-- Aim of the task --
Look over the material for the string "Fragment". Copy every line where it turns up.

-- Data --
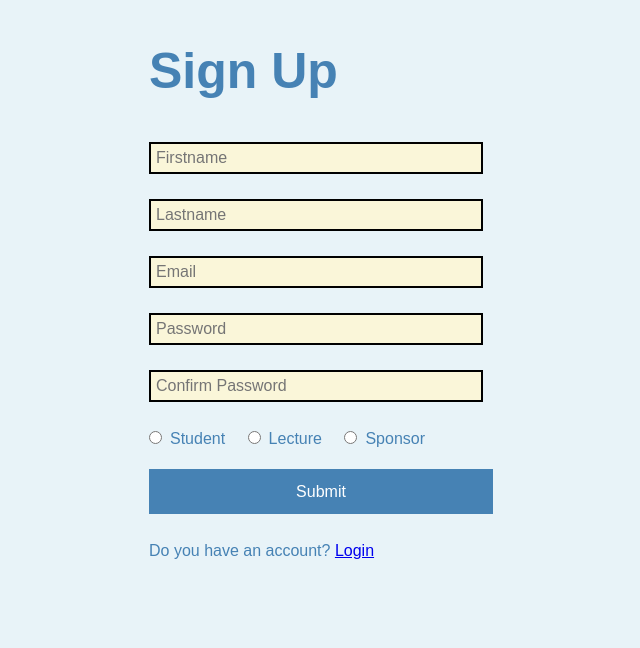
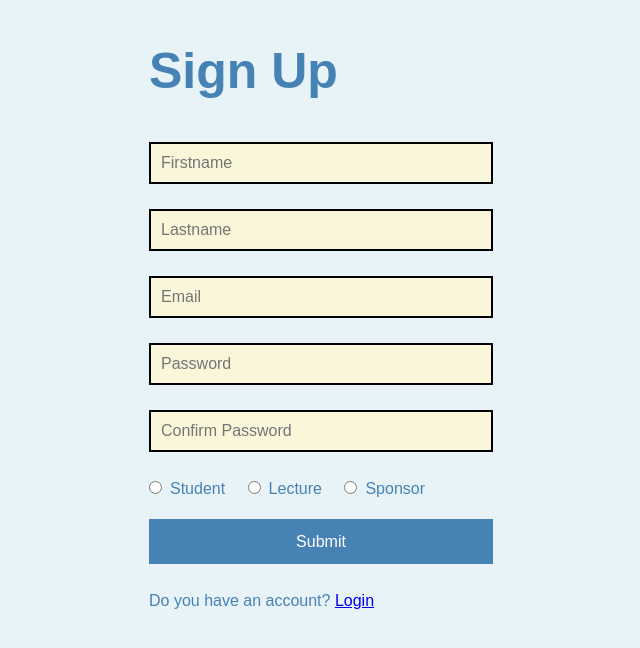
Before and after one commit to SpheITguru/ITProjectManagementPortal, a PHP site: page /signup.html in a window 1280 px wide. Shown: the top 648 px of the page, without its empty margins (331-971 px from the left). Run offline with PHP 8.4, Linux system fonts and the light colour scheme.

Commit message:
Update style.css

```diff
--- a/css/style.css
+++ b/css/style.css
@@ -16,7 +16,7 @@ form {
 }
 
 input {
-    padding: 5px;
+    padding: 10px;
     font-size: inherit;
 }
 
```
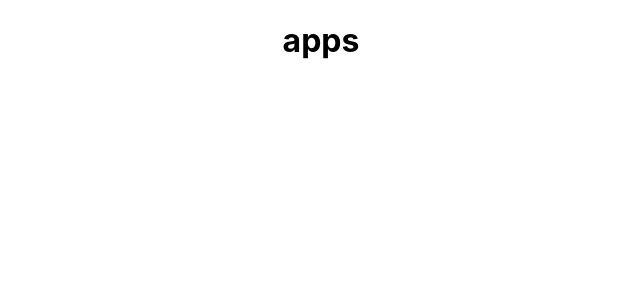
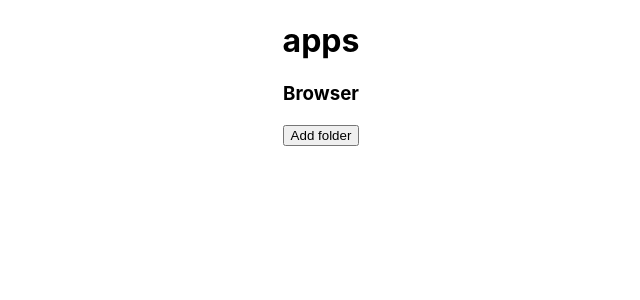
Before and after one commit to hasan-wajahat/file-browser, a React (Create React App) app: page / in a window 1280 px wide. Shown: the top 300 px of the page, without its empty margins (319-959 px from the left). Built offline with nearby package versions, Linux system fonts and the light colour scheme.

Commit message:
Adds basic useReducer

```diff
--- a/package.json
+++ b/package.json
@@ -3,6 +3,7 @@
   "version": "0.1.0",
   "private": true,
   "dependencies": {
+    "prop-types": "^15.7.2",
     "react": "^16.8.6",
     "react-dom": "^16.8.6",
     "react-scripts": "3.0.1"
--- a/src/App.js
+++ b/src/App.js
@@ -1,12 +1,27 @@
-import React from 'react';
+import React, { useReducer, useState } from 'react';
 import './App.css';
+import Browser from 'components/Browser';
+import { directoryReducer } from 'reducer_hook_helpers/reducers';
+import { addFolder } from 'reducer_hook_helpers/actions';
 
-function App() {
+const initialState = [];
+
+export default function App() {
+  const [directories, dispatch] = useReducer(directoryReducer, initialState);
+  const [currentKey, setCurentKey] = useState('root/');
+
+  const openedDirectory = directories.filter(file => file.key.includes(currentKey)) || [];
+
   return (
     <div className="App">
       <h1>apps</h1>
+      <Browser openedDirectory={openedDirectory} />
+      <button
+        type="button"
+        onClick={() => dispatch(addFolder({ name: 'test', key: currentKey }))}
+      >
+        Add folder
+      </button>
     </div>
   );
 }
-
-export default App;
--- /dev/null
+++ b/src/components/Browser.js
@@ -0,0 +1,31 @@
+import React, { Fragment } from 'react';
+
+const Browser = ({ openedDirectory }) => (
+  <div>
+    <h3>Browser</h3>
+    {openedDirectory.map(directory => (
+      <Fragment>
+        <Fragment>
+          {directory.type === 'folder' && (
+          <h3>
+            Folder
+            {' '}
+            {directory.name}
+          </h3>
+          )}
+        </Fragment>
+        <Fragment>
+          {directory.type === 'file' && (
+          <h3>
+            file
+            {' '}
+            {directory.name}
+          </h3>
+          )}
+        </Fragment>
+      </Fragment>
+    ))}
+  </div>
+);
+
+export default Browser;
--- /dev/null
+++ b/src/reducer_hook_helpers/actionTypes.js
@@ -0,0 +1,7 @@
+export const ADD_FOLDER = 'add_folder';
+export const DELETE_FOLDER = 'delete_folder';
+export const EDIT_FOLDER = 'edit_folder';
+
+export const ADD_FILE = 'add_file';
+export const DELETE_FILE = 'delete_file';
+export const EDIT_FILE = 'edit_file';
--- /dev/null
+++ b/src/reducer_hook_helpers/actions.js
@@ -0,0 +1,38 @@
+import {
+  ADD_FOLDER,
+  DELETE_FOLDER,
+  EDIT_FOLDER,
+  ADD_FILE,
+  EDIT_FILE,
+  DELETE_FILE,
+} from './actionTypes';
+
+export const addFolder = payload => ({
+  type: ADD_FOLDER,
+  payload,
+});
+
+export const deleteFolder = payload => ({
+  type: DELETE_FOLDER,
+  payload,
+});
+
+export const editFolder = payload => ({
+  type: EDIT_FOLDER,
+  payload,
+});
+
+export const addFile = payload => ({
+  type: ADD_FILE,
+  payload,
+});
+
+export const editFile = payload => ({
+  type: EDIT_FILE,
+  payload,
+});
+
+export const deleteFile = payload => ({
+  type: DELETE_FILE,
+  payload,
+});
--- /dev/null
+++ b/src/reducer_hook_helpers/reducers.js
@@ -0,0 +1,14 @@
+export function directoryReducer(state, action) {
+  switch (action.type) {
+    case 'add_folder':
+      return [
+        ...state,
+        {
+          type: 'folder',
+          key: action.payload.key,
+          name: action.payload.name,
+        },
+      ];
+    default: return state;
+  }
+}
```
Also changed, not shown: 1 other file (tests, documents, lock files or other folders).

-- Task response --
+import React, { Fragment } from 'react';
+      <Fragment>
+        <Fragment>
+        </Fragment>
+        <Fragment>
+        </Fragment>
+      </Fragment>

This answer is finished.